**THE TASK:**
An exact repetition of the data below, without images, is the expected answer.

**Before-and-after change data:**
***
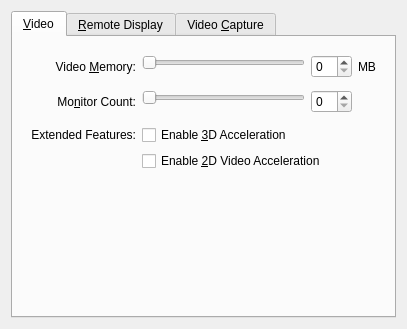
Old version of the form vbox/src/VBox/Frontends/VirtualBox/src/settings/machine/UIMachineSettingsDisplay.ui in the repository jljuxgm/vboxgit.
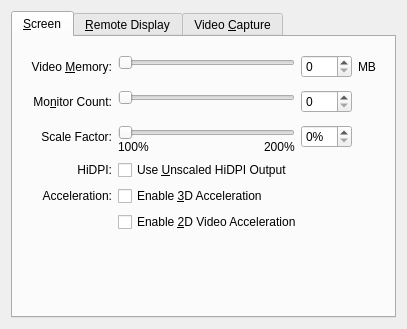
New version of the form. Custom widgets are drawn as their Qt base class.

What changed in the file:
```diff
--- a/vbox/src/VBox/Frontends/VirtualBox/src/settings/machine/UIMachineSettingsDisplay.ui
+++ b/vbox/src/VBox/Frontends/VirtualBox/src/settings/machine/UIMachineSettingsDisplay.ui
@@ -27,7 +27,7 @@
     <widget class="QITabWidget" name="m_pTabWidget">
      <widget class="QWidget" name="m_pTabVideo">
       <attribute name="title">
-       <string>&amp;Video</string>
+       <string>&amp;Screen</string>
       </attribute>
       <layout class="QVBoxLayout" name="m_pLayoutTabVideo">
        <item>
@@ -153,16 +153,106 @@
            </widget>
           </item>
           <item row="4" column="0">
+           <widget class="QLabel" name="m_pLabelGuestScreenScale">
+            <property name="text">
+             <string>Scale Factor:</string>
+            </property>
+            <property name="alignment">
+             <set>Qt::AlignRight|Qt::AlignTrailing|Qt::AlignVCenter</set>
+            </property>
+           </widget>
+          </item>
+          <item row="4" column="1" rowspan="2">
+           <layout class="QGridLayout" name="m_pLayoutGuestScreenScaleSlider">
+            <property name="spacing">
+             <number>0</number>
+            </property>
+            <item row="0" column="0" colspan="3">
+             <widget class="QIAdvancedSlider" name="m_pSliderGuestScreenScale">
+              <property name="whatsThis">
+               <string>Controls the guest screen scale factor.</string>
+              </property>
+              <property name="orientation">
+               <enum>Qt::Horizontal</enum>
+              </property>
+             </widget>
+            </item>
+            <item row="1" column="0">
+             <widget class="QLabel" name="m_pLabelGuestScreenScaleMin">
+              <property name="text">
+               <string>100%</string>
+              </property>
+             </widget>
+            </item>
+            <item row="1" column="1">
+             <spacer name="m_pSpacerGuestScreenScale">
+              <property name="orientation">
+               <enum>Qt::Horizontal</enum>
+              </property>
+              <property name="sizeHint" stdset="0">
+               <size>
+                <width>0</width>
+                <height>0</height>
+               </size>
+              </property>
+             </spacer>
+            </item>
+            <item row="1" column="2">
+             <widget class="QLabel" name="m_pLabelGuestScreenScaleMax">
+              <property name="text">
+               <string>200%</string>
+              </property>
+             </widget>
+            </item>
+           </layout>
+          </item>
+          <item row="4" column="2">
+           <widget class="QSpinBox" name="m_pEditorGuestScreenScale">
+            <property name="whatsThis">
+             <string>Controls the guest screen scale factor.</string>
+            </property>
+            <property name="suffix">
+             <string>%</string>
+            </property>
+           </widget>
+          </item>
+          <item row="6" column="0">
+           <widget class="QLabel" name="m_pLabelHiDPI">
+            <property name="text">
+             <string>HiDPI:</string>
+            </property>
+            <property name="alignment">
+             <set>Qt::AlignRight|Qt::AlignTrailing|Qt::AlignVCenter</set>
+            </property>
+           </widget>
+          </item>
+          <item row="6" column="1" colspan="2">
+           <widget class="QCheckBox" name="m_pCheckBoxUnscaledHiDPIOutput">
+            <property name="sizePolicy">
+             <sizepolicy vsizetype="Fixed" hsizetype="MinimumExpanding">
+              <horstretch>0</horstretch>
+              <verstretch>0</verstretch>
+             </sizepolicy>
+            </property>
+            <property name="whatsThis">
+             <string>When checked, guest screen contents will not be scaled up to compensate for high host screen resolutions.</string>
+            </property>
+            <property name="text">
+             <string>Use &amp;Unscaled HiDPI Output</string>
+            </property>
+           </widget>
+          </item>
+          <item row="7" column="0">
            <widget class="QLabel" name="m_pLabelVideoOptions">
             <property name="text">
-             <string>Extended Features:</string>
+             <string>Acceleration:</string>
             </property>
             <property name="alignment">
              <set>Qt::AlignRight|Qt::AlignTrailing|Qt::AlignVCenter</set>
             </property>
            </widget>
           </item>
-          <item row="4" column="1" colspan="2">
+          <item row="7" column="1" colspan="2">
            <widget class="QCheckBox" name="m_pCheckbox3D">
             <property name="sizePolicy">
              <sizepolicy hsizetype="MinimumExpanding" vsizetype="Fixed">
@@ -178,7 +268,7 @@
             </property>
            </widget>
           </item>
-          <item row="5" column="1" colspan="2">
+          <item row="8" column="1" colspan="2">
            <widget class="QCheckBox" name="m_pCheckbox2DVideo">
             <property name="sizePolicy">
              <sizepolicy hsizetype="MinimumExpanding" vsizetype="Fixed">
```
***
**EXERCISE SOLUTION:**
Old version of the form vbox/src/VBox/Frontends/VirtualBox/src/settings/machine/UIMachineSettingsDisplay.ui in the repository jljuxgm/vboxgit.
New version of the form. Custom widgets are drawn as their Qt base class.

What changed in the file:
```diff
--- a/vbox/src/VBox/Frontends/VirtualBox/src/settings/machine/UIMachineSettingsDisplay.ui
+++ b/vbox/src/VBox/Frontends/VirtualBox/src/settings/machine/UIMachineSettingsDisplay.ui
@@ -27,7 +27,7 @@
     <widget class="QITabWidget" name="m_pTabWidget">
      <widget class="QWidget" name="m_pTabVideo">
       <attribute name="title">
-       <string>&amp;Video</string>
+       <string>&amp;Screen</string>
       </attribute>
       <layout class="QVBoxLayout" name="m_pLayoutTabVideo">
        <item>
@@ -153,16 +153,106 @@
            </widget>
           </item>
           <item row="4" column="0">
+           <widget class="QLabel" name="m_pLabelGuestScreenScale">
+            <property name="text">
+             <string>Scale Factor:</string>
+            </property>
+            <property name="alignment">
+             <set>Qt::AlignRight|Qt::AlignTrailing|Qt::AlignVCenter</set>
+            </property>
+           </widget>
+          </item>
+          <item row="4" column="1" rowspan="2">
+           <layout class="QGridLayout" name="m_pLayoutGuestScreenScaleSlider">
+            <property name="spacing">
+             <number>0</number>
+            </property>
+            <item row="0" column="0" colspan="3">
+             <widget class="QIAdvancedSlider" name="m_pSliderGuestScreenScale">
+              <property name="whatsThis">
+               <string>Controls the guest screen scale factor.</string>
+              </property>
+              <property name="orientation">
+               <enum>Qt::Horizontal</enum>
+              </property>
+             </widget>
+            </item>
+            <item row="1" column="0">
+             <widget class="QLabel" name="m_pLabelGuestScreenScaleMin">
+              <property name="text">
+               <string>100%</string>
+              </property>
+             </widget>
+            </item>
+            <item row="1" column="1">
+             <spacer name="m_pSpacerGuestScreenScale">
+              <property name="orientation">
+               <enum>Qt::Horizontal</enum>
+              </property>
+              <property name="sizeHint" stdset="0">
+               <size>
+                <width>0</width>
+                <height>0</height>
+               </size>
+              </property>
+             </spacer>
+            </item>
+            <item row="1" column="2">
+             <widget class="QLabel" name="m_pLabelGuestScreenScaleMax">
+              <property name="text">
+               <string>200%</string>
+              </property>
+             </widget>
+            </item>
+           </layout>
+          </item>
+          <item row="4" column="2">
+           <widget class="QSpinBox" name="m_pEditorGuestScreenScale">
+            <property name="whatsThis">
+             <string>Controls the guest screen scale factor.</string>
+            </property>
+            <property name="suffix">
+             <string>%</string>
+            </property>
+           </widget>
+          </item>
+          <item row="6" column="0">
+           <widget class="QLabel" name="m_pLabelHiDPI">
+            <property name="text">
+             <string>HiDPI:</string>
+            </property>
+            <property name="alignment">
+             <set>Qt::AlignRight|Qt::AlignTrailing|Qt::AlignVCenter</set>
+            </property>
+           </widget>
+          </item>
+          <item row="6" column="1" colspan="2">
+           <widget class="QCheckBox" name="m_pCheckBoxUnscaledHiDPIOutput">
+            <property name="sizePolicy">
+             <sizepolicy vsizetype="Fixed" hsizetype="MinimumExpanding">
+              <horstretch>0</horstretch>
+              <verstretch>0</verstretch>
+             </sizepolicy>
+            </property>
+            <property name="whatsThis">
+             <string>When checked, guest screen contents will not be scaled up to compensate for high host screen resolutions.</string>
+            </property>
+            <property name="text">
+             <string>Use &amp;Unscaled HiDPI Output</string>
+            </property>
+           </widget>
+          </item>
+          <item row="7" column="0">
            <widget class="QLabel" name="m_pLabelVideoOptions">
             <property name="text">
-             <string>Extended Features:</string>
+             <string>Acceleration:</string>
             </property>
             <property name="alignment">
              <set>Qt::AlignRight|Qt::AlignTrailing|Qt::AlignVCenter</set>
             </property>
            </widget>
           </item>
-          <item row="4" column="1" colspan="2">
+          <item row="7" column="1" colspan="2">
            <widget class="QCheckBox" name="m_pCheckbox3D">
             <property name="sizePolicy">
              <sizepolicy hsizetype="MinimumExpanding" vsizetype="Fixed">
@@ -178,7 +268,7 @@
             </property>
            </widget>
           </item>
-          <item row="5" column="1" colspan="2">
+          <item row="8" column="1" colspan="2">
            <widget class="QCheckBox" name="m_pCheckbox2DVideo">
             <property name="sizePolicy">
              <sizepolicy hsizetype="MinimumExpanding" vsizetype="Fixed">
```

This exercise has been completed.